What You Should Consider
 

Your Rights!

 
Right to be treated fairly and equitably (when applying, living, and vacating residence). What it means: Everyone is entitled to equal treatment when it comes to housing.
 
Right to be given notice before a rental property owner/manager enters (except in emergencies).
 
What it means: Property owners have to tell you they will be entering your apartment before doing so (usually 24 hours prior to entering, some exceptions do apply)
 
Right to a written notice from property manager prior to any rent alterations (i.e., your rent increases/decreases). What it means: Property managers have to give you documentation before they change your rent.
 
Right to the return of any unused security deposit collected by the rental property owner/manager, within 30 days after the property has been vacated. What it means: Your security deposit (aside from the amount taken out for damages) must be returned to you within 30 days of moving out.
 
Right, upon written request to the rental property owner/manager, to a prompt response to repair requests. What it means: When you make an official repair request (e.g., in writing), you have the right to a reasonably quick response/repair (Read your lease- some landlords may have caveats to this and specific reporting policies).
 
When a landlord can enter your apartment!

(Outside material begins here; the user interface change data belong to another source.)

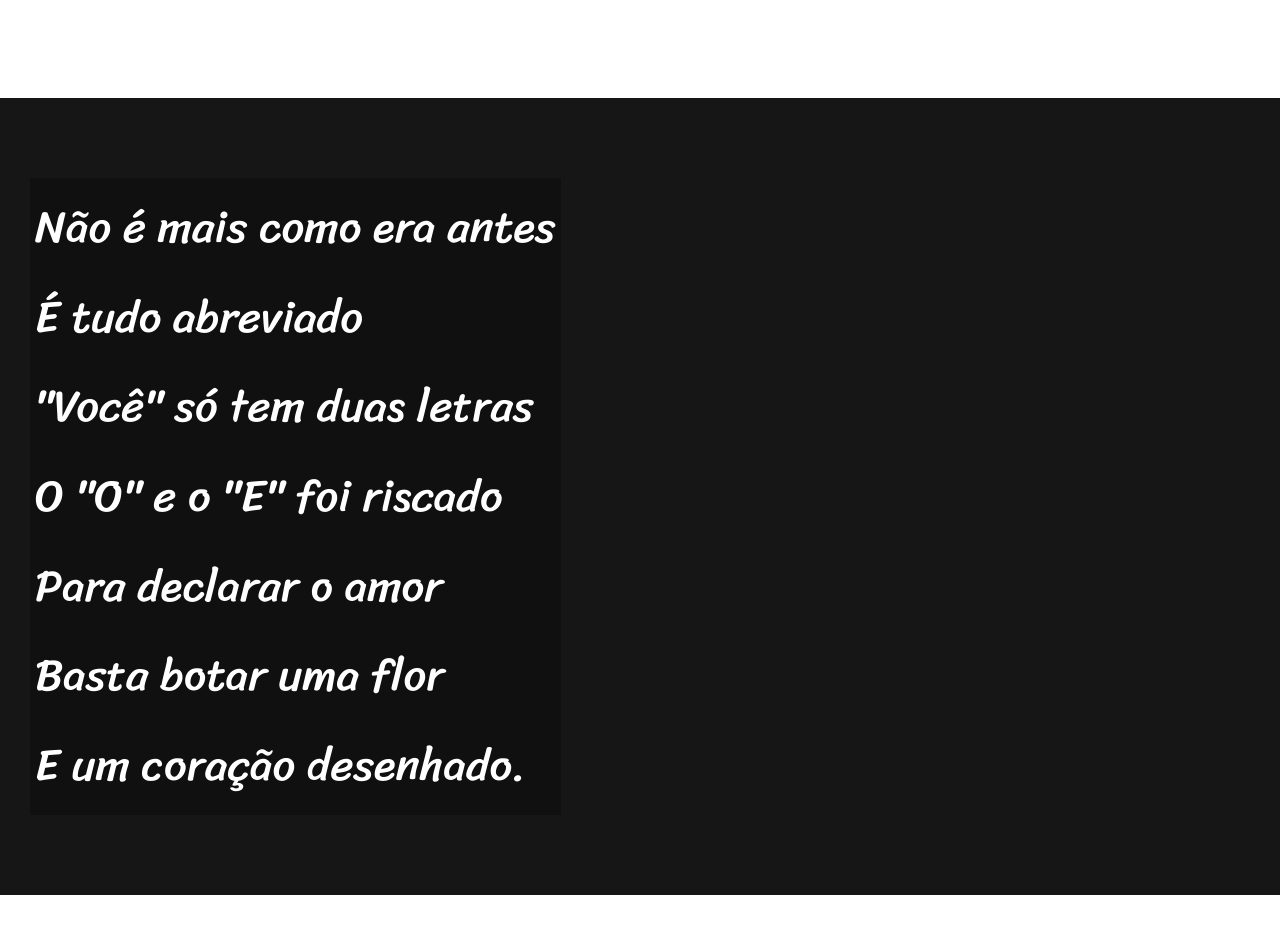
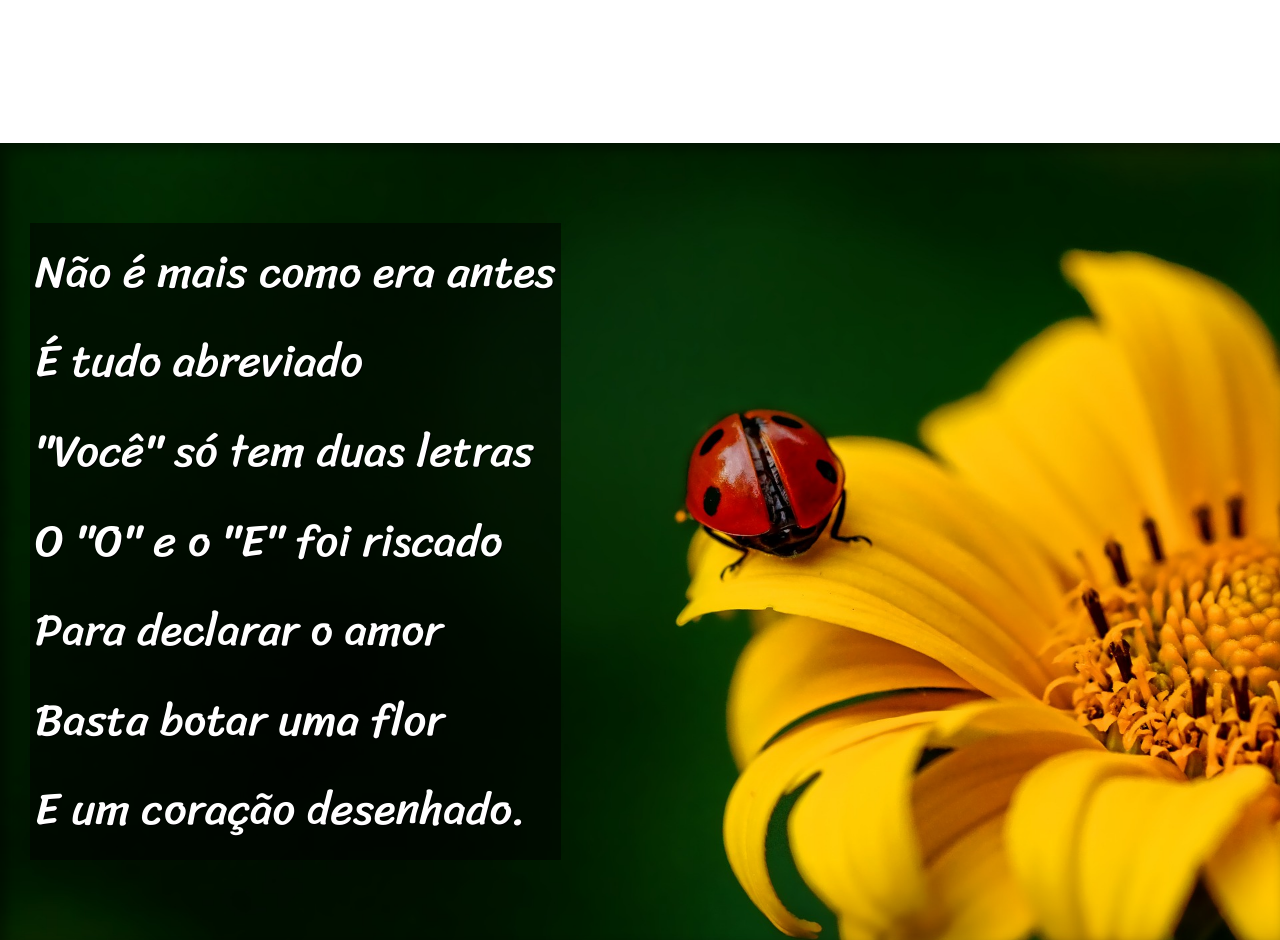
Before and after one commit to Henderson07/SiteCordel, a plain HTML site: page index.html in a window 1280 px wide. Shown: the part 999-1939 px from the top of the page. Drawn offline with Linux system fonts and the light colour scheme.

Commit message:
finalização do projeto com o efeito attackmente fixed adicionado

```diff
--- a/estilo/style.css
+++ b/estilo/style.css
@@ -33,6 +33,7 @@ header > h1 {
     font-variant: small-caps;
     font-family: var(--font2);
     font-size: 10vw;
+    padding-bottom: 5px;
 }
 
 header > p {
@@ -58,6 +59,10 @@ section {
     font-size: 3.5vw;
 }
 
+section > p {
+    padding-bottom: 2em;
+}
+
 section.normal {
     background-color: white;
     color: rgb(59, 59, 59);
@@ -66,14 +71,27 @@ section.normal {
 section.imagem {
     background-color: rgb(22, 22, 22);
     color: white;
+    box-shadow: inset 6px 6px 13px 0px rgba(0, 0, 0, 0.452);
+    background-size: cover;
+    background-attachment: fixed;
 }
 
 section.imagem > p {
     display: inline-block;
     padding: 5px;
-    background-color: rgba(0, 0, 0, 0.2533);
+    background-color: rgba(0, 0, 0, 0.514);
+    text-shadow: 1px 1px 0px black;
 }
 
+section#img01 {
+    background-image: url('../imagens/background001.jpg');
+    background-position: right center;
+}
+
+section#img02 {
+    background-image: url('../imagens/background002.jpg');
+
+}
 
 footer {
     background-color: black;
--- a/index.html
+++ b/index.html
@@ -30,7 +30,7 @@
     </p>
     </section>
 
-    <section class="imagem">
+    <section class="imagem" id="img01">
         <p>
             Não é mais como era antes <br>
     É tudo abreviado <br>
@@ -64,7 +64,7 @@
     </p>
     </section>
 
-    <section class="imagem">
+    <section class="imagem" id="img02">
         <p>
             Tenho saudade das cartas <br>
     Escritas com a própria mão <br>
```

  • In an emergency
  • When you have moved-out or have abandoned the apartment
  • To make necessary/agreed upon repairs or other improvements

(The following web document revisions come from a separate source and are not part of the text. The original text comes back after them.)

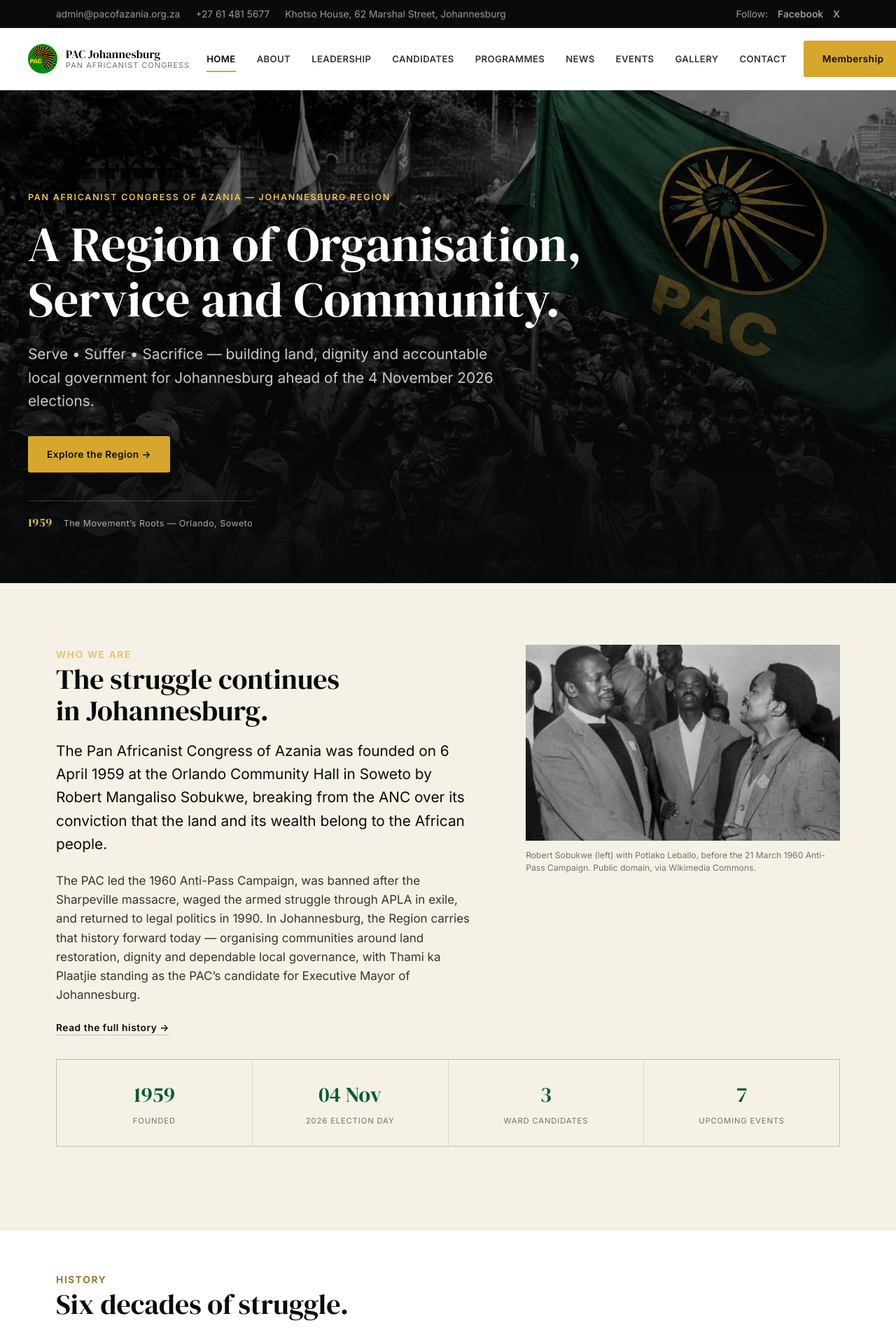
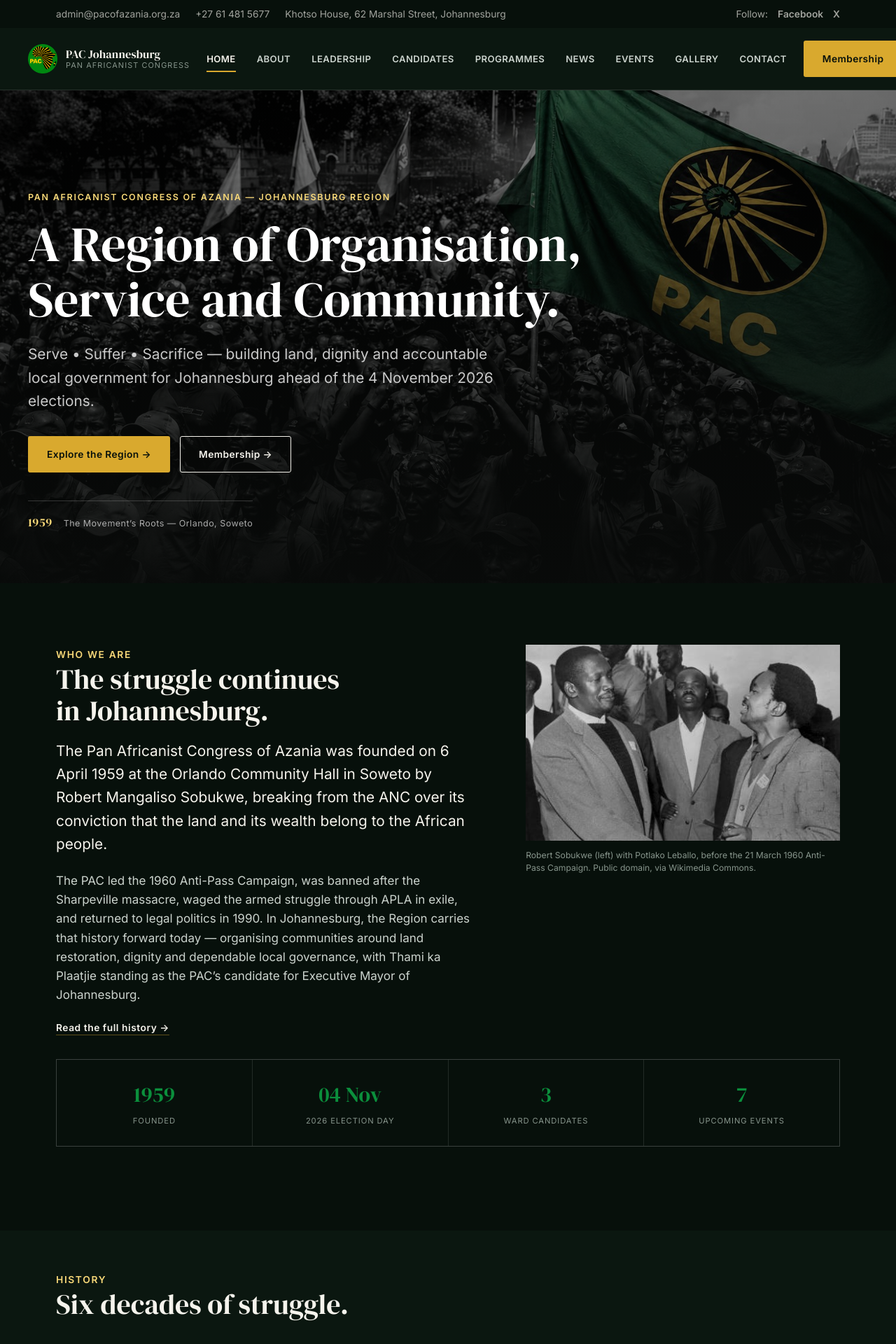
Before and after one commit to malekamk/pac, a PHP site: page /index.php in a window 1280 px wide. Shown: the top 1920 px of the page at 70% size. Run offline with PHP 8.4, Linux system fonts and the light colour scheme; data comes from the database, SQL or seed files in the repository.

Commit message:
Revert to the original black/green/gold PAC palette, keep the new editorial layout and DM Serif Display + Inter typography

```diff
--- a/css/style.css
+++ b/css/style.css
@@ -1,37 +1,36 @@
 /* ==========================================================================
    PAC Johannesburg Region — Design System
-   Editorial / institutional direction. Ivory & white dominant, black/green
-   structural, gold reserved for meaning (active states, key CTAs, labels).
+   Original dark PAC palette (black/green/gold), editorial layout and
+   DM Serif Display + Inter typography from the redesign kept throughout.
    ========================================================================== */
 
 :root{
-  /* ---- Colour ---- */
-  --green:       #075B35;
-  --green-dark:  #043A24;
-  --black:       #090B0A;
-  --gold:        #D6A72C;
-  --gold-warm:   #E5C35A;
-  --ivory:       #F5F1E7;
-  --white:       #FFFFFF;
-  --muted:       #6E746F;
+  /* ---- Colour (original PAC theme) ---- */
+  --green:       #0b8f3c;
+  --green-dark:  #063d20;
+  --black:       #07100b;
+  --gold:        #d9a92e;
+  --gold-warm:   #f7d878;
+  --ivory:       #f5f3ec;
+  --white:       #cbd3cd;
+  --muted:       #87958c;
 
-  /* surfaces */
-  --surface:        var(--ivory);
-  --surface-raised:  var(--white);
+  /* surfaces — dark-dominant, matching the original theme */
+  --surface:         var(--black);
+  --surface-raised:  #0b1710;
   --surface-dark:    var(--black);
   --surface-green:   var(--green-dark);
 
-  /* text on light */
-  --ink:        var(--black);
-  --ink-soft:   #33362F;
+  /* text */
+  --ink:        var(--ivory);
+  --ink-soft:   var(--white);
   --ink-muted:  var(--muted);
-  --rule:       rgba(9,11,10,0.12);
-  --rule-strong: rgba(9,11,10,0.22);
+  --rule:       rgba(255,255,255,0.11);
+  --rule-strong: rgba(217,169,46,0.4);
 
-  /* text on dark */
   --ink-on-dark:       var(--ivory);
-  --ink-on-dark-muted: rgba(245,241,231,0.62);
-  --rule-on-dark:      rgba(245,241,231,0.16);
+  --ink-on-dark-muted: rgba(245,243,236,0.65);
+  --rule-on-dark:      rgba(255,255,255,0.14);
 
   /* ---- Type ---- */
   --font-display: 'DM Serif Display', Georgia, 'Times New Roman', serif;
@@ -110,7 +109,7 @@ p.lede{font-size:var(--step-1);color:var(--ink);}
   color:var(--gold-warm);
 }
 .on-dark .label,.section-dark .label{color:var(--gold-warm);}
-.label.on-light{color:#8a6d1c;}
+.label.on-light{color:var(--gold-warm);}
 
 .rule{width:48px;height:2px;background:var(--gold);border:none;margin:18px 0;}
 .rule.center{margin-left:auto;margin-right:auto;}
@@ -357,9 +356,10 @@ footer.site-footer{background:var(--black);color:var(--ink-on-dark-muted);paddin
 .field.full{grid-column:1/-1;}
 .field label{font-size:.76rem;font-weight:600;letter-spacing:.06em;text-transform:uppercase;color:var(--muted);}
 .field input,.field select,.field textarea{
-  background:var(--surface-raised);border:1px solid var(--rule-strong);border-radius:var(--radius);
+  background:var(--green-dark);border:1px solid var(--rule);border-radius:var(--radius);
   padding:13px 14px;font-size:.95rem;font-family:inherit;color:var(--ink);min-height:48px;
 }
+.field input::placeholder,.field textarea::placeholder{color:var(--muted);}
 .field textarea{min-height:130px;resize:vertical;}
 .field input:focus,.field select:focus,.field textarea:focus{border-color:var(--green);outline:none;box-shadow:0 0 0 3px rgba(7,91,53,.12);}
 .form-note{font-size:.8rem;color:var(--muted);margin-top:10px;}
```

  • To show the apartment to prospective residents, purchasers or lenders
  • To provide entry to contractors
  • To conduct an initial inspection before the end of the tenancy as allowed by law
  • If a court permits it.
  • Except in an emergency, or with your permission, the landlord must give you reasonable advance notice before entering your apartment unless notice is not required by your lease under certain circumstances.